EXERCISE PROMPT: Reproduce the entries word for word, and omit any picture you find in them.

EXTRACTED RECORDS:
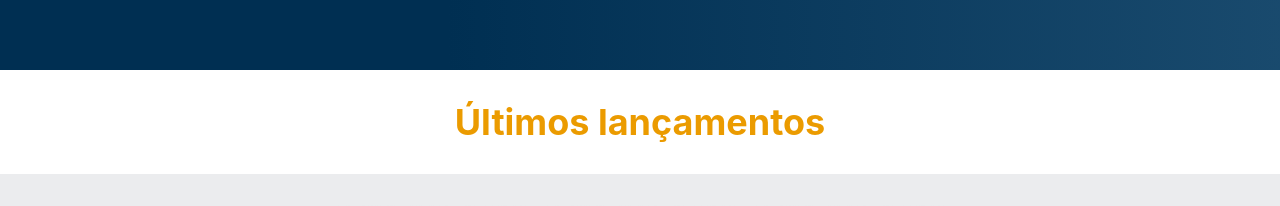
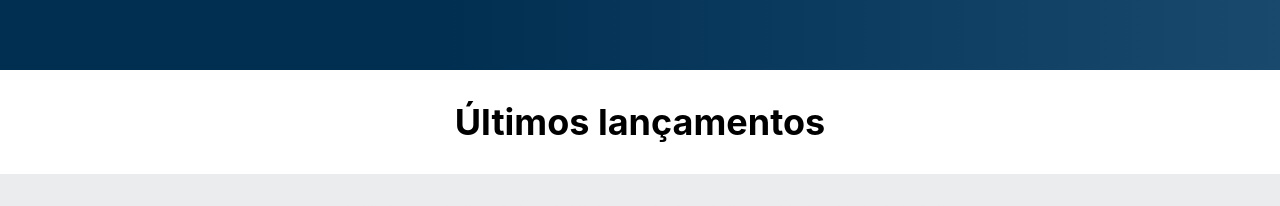
Before and after one commit to EliasGsN/alurabook, a React (Create React App) app: page / in a window 1280 px wide. Shown: the part 666-872 px from the top of the page. Built offline with nearby package versions, Linux system fonts and the light colour scheme.

Commit message:
Estilizando com props

```diff
--- a/src/components/LastReleases/index.js
+++ b/src/components/LastReleases/index.js
@@ -1,5 +1,6 @@
 import { livros } from './dataLastReleases';
-import styled from 'styled-components'
+import {Title} from '../Title';
+import styled from 'styled-components';
 
 
 const LastReleasesContainer = styled.section`
@@ -7,16 +8,6 @@ const LastReleasesContainer = styled.section`
     padding-bottom: 20px;
     display: flex;
     flex-direction: column;
-`
-
-const Title = styled.h2`
-    width: 100%;
-    padding: 30px 0;
-    background-color: #FFF;
-    color: #EB9B00;
-    font-size: 36px;
-    text-align: center;
-    margin: 0;
 `
 
 const NewBooksContainer = styled.div`
@@ -29,7 +20,10 @@ const NewBooksContainer = styled.div`
 function LastReleases () {
     return (
         <LastReleasesContainer>
-            <Title>Últimos lançamentos</Title>
+            <Title
+                color="EB9B00"
+                fontSize="36px"
+            >Últimos lançamentos</Title>
             <NewBooksContainer>
                 {livros.map( livro => (
                     <img src={livro.src}/>
--- /dev/null
+++ b/src/components/Title/index.js
@@ -0,0 +1,11 @@
+import styled from "styled-components";
+
+export const Title = styled.h2`
+    width: 100%;
+    padding: 30px 0;
+    background-color: #FFF;
+    color: ${props => props.color || '#000'};
+    font-size: ${props => props.fontSize || '18px'};
+    text-align: ${props => props.align || 'center'};
+    margin: 0;
+`
```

RESULT OF THE EXERCISE:
Before and after one commit to EliasGsN/alurabook, a React (Create React App) app: page / in a window 1280 px wide. Shown: the part 666-872 px from the top of the page. Built offline with nearby package versions, Linux system fonts and the light colour scheme.

Commit message:
Estilizando com props

```diff
--- a/src/components/LastReleases/index.js
+++ b/src/components/LastReleases/index.js
@@ -1,5 +1,6 @@
 import { livros } from './dataLastReleases';
-import styled from 'styled-components'
+import {Title} from '../Title';
+import styled from 'styled-components';
 
 
 const LastReleasesContainer = styled.section`
@@ -7,16 +8,6 @@ const LastReleasesContainer = styled.section`
     padding-bottom: 20px;
     display: flex;
     flex-direction: column;
-`
-
-const Title = styled.h2`
-    width: 100%;
-    padding: 30px 0;
-    background-color: #FFF;
-    color: #EB9B00;
-    font-size: 36px;
-    text-align: center;
-    margin: 0;
 `
 
 const NewBooksContainer = styled.div`
@@ -29,7 +20,10 @@ const NewBooksContainer = styled.div`
 function LastReleases () {
     return (
         <LastReleasesContainer>
-            <Title>Últimos lançamentos</Title>
+            <Title
+                color="EB9B00"
+                fontSize="36px"
+            >Últimos lançamentos</Title>
             <NewBooksContainer>
                 {livros.map( livro => (
                     <img src={livro.src}/>
--- /dev/null
+++ b/src/components/Title/index.js
@@ -0,0 +1,11 @@
+import styled from "styled-components";
+
+export const Title = styled.h2`
+    width: 100%;
+    padding: 30px 0;
+    background-color: #FFF;
+    color: ${props => props.color || '#000'};
+    font-size: ${props => props.fontSize || '18px'};
+    text-align: ${props => props.align || 'center'};
+    margin: 0;
+`
```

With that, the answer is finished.